BEGIN
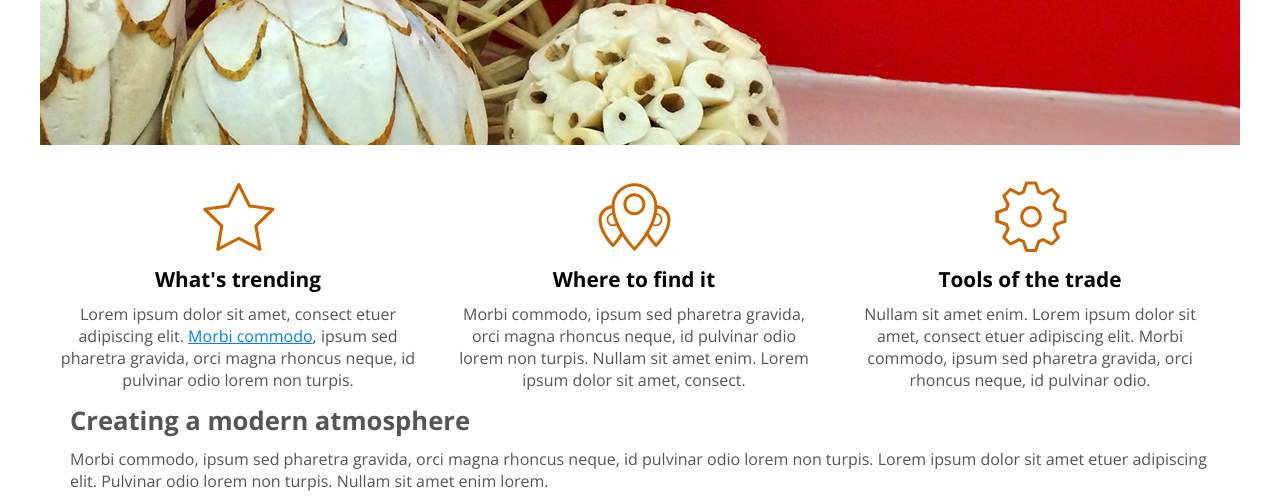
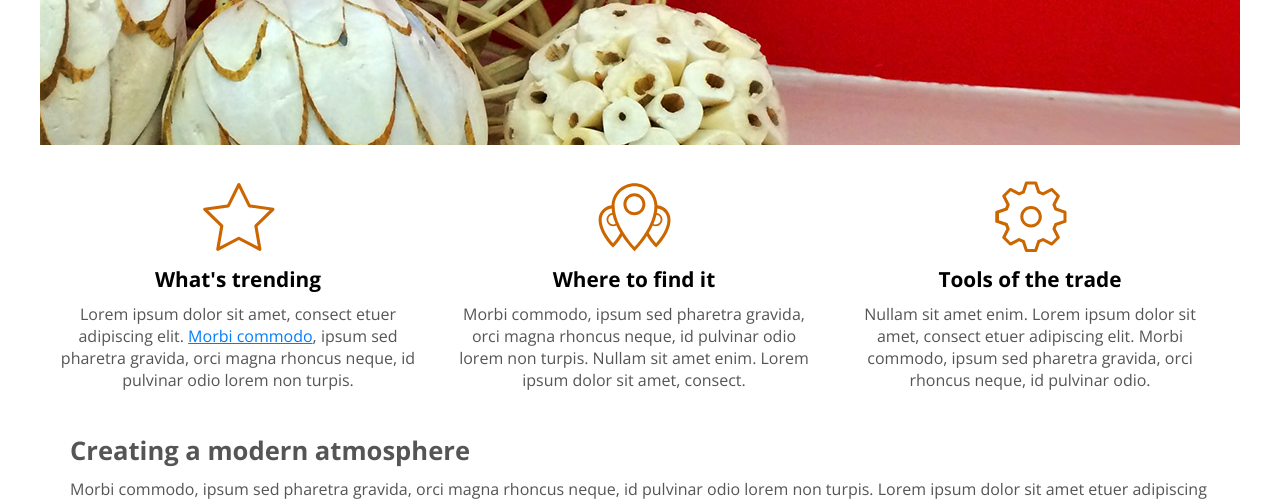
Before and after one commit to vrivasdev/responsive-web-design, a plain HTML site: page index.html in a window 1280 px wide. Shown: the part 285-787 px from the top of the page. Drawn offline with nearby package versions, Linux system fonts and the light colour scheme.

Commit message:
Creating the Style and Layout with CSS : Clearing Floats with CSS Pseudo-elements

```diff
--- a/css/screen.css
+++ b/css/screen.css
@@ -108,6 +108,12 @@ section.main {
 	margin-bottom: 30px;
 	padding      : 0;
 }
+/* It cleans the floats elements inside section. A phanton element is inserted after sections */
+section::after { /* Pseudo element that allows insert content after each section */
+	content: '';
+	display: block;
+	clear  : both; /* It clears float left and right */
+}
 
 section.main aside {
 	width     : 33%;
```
END
BEGIN
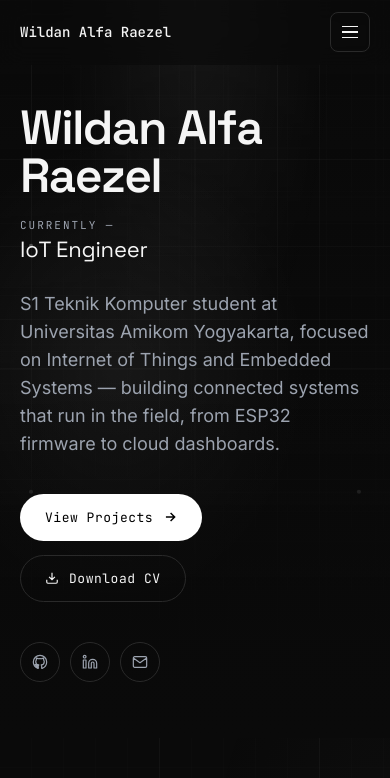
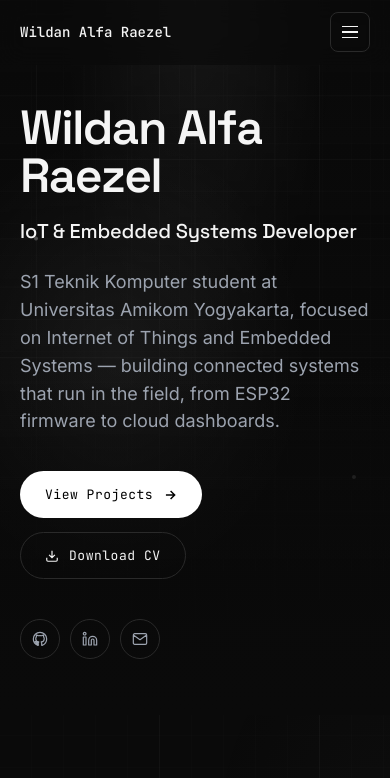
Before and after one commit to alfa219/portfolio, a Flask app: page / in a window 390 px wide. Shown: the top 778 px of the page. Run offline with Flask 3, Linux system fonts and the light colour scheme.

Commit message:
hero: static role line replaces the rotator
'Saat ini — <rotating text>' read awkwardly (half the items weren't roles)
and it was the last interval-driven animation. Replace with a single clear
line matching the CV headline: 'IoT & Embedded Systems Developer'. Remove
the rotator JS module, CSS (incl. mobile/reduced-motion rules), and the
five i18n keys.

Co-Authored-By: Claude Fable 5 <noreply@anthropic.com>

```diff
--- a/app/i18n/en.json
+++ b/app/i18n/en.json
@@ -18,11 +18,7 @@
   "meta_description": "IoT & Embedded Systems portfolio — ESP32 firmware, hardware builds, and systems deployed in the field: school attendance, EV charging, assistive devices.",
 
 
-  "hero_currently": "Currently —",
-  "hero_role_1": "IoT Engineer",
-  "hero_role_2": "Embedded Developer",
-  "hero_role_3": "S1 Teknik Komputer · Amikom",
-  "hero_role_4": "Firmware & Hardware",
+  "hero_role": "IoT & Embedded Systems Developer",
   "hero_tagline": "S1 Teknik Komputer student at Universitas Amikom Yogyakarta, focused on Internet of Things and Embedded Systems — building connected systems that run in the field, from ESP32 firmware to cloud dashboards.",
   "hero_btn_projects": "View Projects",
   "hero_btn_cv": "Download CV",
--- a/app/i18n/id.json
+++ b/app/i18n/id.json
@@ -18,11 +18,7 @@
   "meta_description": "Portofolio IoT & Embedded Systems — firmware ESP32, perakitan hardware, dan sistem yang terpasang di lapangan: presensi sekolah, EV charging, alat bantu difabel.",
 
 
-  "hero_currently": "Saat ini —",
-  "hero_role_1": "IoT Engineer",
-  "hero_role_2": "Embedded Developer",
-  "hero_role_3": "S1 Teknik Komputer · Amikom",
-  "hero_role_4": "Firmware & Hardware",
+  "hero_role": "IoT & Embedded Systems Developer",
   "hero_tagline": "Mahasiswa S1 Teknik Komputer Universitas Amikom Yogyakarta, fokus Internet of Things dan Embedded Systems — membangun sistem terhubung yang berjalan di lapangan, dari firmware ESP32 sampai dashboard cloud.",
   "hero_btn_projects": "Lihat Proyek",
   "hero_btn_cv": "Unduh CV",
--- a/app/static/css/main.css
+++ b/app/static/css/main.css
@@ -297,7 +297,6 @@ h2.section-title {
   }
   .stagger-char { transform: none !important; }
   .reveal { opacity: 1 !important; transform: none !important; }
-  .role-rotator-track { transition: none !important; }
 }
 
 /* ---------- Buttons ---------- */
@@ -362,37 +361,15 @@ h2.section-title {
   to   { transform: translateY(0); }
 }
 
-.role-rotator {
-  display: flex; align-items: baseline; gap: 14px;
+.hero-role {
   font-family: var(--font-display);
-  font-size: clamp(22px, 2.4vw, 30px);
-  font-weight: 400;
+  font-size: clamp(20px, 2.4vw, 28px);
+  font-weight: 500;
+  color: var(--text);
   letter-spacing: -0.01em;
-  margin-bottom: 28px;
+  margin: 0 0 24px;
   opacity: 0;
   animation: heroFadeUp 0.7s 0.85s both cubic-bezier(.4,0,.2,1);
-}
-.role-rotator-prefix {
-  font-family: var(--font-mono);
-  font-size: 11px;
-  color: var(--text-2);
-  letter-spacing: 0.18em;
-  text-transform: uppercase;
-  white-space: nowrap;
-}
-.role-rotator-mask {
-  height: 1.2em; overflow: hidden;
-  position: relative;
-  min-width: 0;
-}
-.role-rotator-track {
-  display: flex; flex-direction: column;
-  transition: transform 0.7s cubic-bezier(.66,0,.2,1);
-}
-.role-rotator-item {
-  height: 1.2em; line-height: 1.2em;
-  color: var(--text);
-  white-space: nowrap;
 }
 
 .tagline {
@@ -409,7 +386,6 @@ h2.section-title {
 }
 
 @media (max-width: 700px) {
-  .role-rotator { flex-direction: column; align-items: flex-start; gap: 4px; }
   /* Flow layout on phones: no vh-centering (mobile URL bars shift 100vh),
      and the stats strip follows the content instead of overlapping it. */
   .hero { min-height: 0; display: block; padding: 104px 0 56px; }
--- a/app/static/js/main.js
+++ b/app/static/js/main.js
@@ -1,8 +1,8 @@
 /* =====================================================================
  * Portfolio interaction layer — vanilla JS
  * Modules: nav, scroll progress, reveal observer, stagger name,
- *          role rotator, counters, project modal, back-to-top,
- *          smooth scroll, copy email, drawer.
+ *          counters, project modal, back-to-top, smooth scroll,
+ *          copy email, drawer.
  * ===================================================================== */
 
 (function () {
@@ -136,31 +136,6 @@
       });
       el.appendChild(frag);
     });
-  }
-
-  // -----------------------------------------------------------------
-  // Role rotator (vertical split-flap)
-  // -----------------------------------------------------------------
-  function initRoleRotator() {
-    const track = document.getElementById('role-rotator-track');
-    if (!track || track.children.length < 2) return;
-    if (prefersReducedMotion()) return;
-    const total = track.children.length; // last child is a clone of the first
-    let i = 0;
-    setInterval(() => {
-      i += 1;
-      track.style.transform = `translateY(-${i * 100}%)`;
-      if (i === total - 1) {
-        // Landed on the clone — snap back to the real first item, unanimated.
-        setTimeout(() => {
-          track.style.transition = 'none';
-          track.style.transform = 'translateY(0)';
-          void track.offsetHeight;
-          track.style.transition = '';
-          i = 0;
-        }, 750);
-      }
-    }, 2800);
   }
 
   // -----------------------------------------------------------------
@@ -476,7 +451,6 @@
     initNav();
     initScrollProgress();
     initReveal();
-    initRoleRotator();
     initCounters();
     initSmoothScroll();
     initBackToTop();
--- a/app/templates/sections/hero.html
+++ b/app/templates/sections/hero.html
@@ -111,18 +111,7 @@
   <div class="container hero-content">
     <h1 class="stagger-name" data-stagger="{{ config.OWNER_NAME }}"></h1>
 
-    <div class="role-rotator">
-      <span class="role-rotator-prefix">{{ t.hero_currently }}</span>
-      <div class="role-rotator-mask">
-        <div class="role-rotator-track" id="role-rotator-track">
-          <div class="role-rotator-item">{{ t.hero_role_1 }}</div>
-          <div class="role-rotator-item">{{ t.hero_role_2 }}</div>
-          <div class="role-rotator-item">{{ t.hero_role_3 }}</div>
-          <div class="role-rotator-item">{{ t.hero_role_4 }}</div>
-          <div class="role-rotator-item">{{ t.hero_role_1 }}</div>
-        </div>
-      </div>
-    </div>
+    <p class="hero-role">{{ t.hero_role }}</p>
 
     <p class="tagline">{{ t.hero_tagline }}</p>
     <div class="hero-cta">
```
END
Copy out, in full, each line above that has the word "text" in it.

**Output below**
'Saat ini — <rotating text>' read awkwardly (half the items weren't roles)
+  color: var(--text);
-  color: var(--text-2);
-  text-transform: uppercase;
-  color: var(--text);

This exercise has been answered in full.